* Reducing childcare from €184 to €120 – which would still see Irish childcare costs as one of the highest in the EU – could save households over €2,500 a year.
* Reducing rents by 10 percent through cost-rental housing could save Dublin tenants €2,000 on average
* A 50 percent reduction in Dublin public transport could save commuters over €800 per year on a monthly pass
* A pay-related unemployment benefit of a modest 50 percent of previous wage, for an average full-time employee (€45,000), would see their benefit rise by over €200 per week.
Even these slight alleviations would create considerable savings for people – far higher than any tax cut.
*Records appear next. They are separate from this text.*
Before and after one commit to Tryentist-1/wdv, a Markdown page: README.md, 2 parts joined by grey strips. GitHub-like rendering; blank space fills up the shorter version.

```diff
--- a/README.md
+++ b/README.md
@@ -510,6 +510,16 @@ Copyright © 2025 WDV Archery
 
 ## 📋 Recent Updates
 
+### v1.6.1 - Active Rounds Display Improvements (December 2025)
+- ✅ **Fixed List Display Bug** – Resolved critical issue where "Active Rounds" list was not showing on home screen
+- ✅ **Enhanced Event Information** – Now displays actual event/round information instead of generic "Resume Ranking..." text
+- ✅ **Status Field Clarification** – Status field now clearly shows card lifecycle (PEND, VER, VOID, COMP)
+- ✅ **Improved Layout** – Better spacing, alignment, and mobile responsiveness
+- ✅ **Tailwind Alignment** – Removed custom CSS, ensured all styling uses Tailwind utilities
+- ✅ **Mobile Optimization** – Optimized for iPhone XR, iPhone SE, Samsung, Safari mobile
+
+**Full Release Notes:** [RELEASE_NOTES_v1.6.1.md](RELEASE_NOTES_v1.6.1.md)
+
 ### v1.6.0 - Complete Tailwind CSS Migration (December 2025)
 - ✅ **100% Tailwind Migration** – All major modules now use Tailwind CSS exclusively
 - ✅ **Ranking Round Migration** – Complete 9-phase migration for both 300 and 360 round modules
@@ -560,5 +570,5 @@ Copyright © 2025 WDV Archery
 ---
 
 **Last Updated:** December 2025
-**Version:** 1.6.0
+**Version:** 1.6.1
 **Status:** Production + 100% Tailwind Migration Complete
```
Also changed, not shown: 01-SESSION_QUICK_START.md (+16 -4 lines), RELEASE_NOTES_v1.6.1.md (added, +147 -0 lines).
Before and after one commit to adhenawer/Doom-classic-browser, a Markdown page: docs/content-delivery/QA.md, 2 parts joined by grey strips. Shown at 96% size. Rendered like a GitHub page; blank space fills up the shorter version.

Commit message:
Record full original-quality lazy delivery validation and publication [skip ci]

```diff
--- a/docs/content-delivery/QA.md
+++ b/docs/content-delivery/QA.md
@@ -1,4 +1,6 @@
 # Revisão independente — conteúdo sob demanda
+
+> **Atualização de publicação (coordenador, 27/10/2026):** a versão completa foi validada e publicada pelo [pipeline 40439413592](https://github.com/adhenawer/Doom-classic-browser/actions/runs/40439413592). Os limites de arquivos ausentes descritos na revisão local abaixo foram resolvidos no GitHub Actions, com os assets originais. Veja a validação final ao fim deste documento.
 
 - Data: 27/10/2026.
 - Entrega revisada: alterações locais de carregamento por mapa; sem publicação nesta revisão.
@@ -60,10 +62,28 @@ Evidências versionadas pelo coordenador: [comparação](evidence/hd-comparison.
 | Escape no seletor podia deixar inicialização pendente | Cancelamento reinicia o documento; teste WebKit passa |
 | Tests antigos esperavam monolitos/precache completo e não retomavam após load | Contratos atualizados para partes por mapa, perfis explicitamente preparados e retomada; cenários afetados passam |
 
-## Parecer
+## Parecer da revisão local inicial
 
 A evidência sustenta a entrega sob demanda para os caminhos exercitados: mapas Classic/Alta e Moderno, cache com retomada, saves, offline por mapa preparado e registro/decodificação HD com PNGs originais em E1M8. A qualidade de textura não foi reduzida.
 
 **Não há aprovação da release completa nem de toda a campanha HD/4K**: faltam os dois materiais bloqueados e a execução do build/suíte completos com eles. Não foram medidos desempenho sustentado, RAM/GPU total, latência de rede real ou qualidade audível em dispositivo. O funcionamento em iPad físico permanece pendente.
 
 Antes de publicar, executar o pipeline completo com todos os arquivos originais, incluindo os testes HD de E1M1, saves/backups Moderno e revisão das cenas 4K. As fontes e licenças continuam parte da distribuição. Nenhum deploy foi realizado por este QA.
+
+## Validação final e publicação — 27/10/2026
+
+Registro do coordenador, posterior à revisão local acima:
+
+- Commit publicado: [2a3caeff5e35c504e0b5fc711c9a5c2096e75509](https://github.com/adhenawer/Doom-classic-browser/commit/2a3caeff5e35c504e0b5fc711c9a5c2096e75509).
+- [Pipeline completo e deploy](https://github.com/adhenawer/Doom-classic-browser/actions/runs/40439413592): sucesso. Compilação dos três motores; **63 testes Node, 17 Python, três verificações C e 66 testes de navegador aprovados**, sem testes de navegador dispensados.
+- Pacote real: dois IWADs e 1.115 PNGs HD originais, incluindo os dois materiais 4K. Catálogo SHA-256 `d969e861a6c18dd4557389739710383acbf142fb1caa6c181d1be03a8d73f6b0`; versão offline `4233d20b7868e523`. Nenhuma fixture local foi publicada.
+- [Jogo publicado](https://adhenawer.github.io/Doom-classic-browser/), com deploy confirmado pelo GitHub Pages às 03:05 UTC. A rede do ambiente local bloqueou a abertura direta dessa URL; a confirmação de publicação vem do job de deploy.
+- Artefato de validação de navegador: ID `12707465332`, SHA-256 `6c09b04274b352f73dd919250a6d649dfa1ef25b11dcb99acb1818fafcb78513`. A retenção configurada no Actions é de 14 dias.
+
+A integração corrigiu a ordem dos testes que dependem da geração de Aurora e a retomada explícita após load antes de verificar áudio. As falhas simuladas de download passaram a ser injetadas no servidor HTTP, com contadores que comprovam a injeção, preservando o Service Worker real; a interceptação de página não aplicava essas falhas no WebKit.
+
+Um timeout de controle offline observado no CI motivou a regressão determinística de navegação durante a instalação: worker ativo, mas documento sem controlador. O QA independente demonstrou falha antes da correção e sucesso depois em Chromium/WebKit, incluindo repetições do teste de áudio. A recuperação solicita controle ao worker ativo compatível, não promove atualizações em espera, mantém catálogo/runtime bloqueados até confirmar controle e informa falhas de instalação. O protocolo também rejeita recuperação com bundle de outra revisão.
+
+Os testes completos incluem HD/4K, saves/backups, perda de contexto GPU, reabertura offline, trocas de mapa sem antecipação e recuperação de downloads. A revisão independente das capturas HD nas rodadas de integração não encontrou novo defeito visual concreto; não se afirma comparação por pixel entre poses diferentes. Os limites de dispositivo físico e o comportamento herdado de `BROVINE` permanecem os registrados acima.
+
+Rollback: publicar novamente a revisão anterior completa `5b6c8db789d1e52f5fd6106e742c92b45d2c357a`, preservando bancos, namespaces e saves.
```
And the costs are not as high as one might think.
For instance, increasing the universal childcare subsidy to a level that would reduce childcare fees to €120 would cost €66 million (though there is still the issue of ensuring that savings are passed on).
Cutting public transport fares by half would cost €300 million.
A programme of building cost-rentals in urban areas could be financed out of the NAMA surplus.
And introducing a pay-related unemployment benefit could be financed by a fractional increase in employers’ social insurance (0.2 to 0.3 percent) – and if there is understandable nervousness about increasing this if the economy goes south, there is still enough of a surplus in the Social Insurance Fund to temporarily fund this.
And it’s not like this money disappears.
The increased income will, for the most part, be spent in the productive economy which could make for an excellent counter-cyclical policy.
The Taoiseach is right. There are many ways to put money in people’s pockets.
There are cost efficient, socially equitable, economically effective and environmentally friendly ways – such as reducing the social tax burden.
Michael Taft is a researcher for SIPTU and author of the political economy blog, Notes on the Front. His column appears here every Tuesday.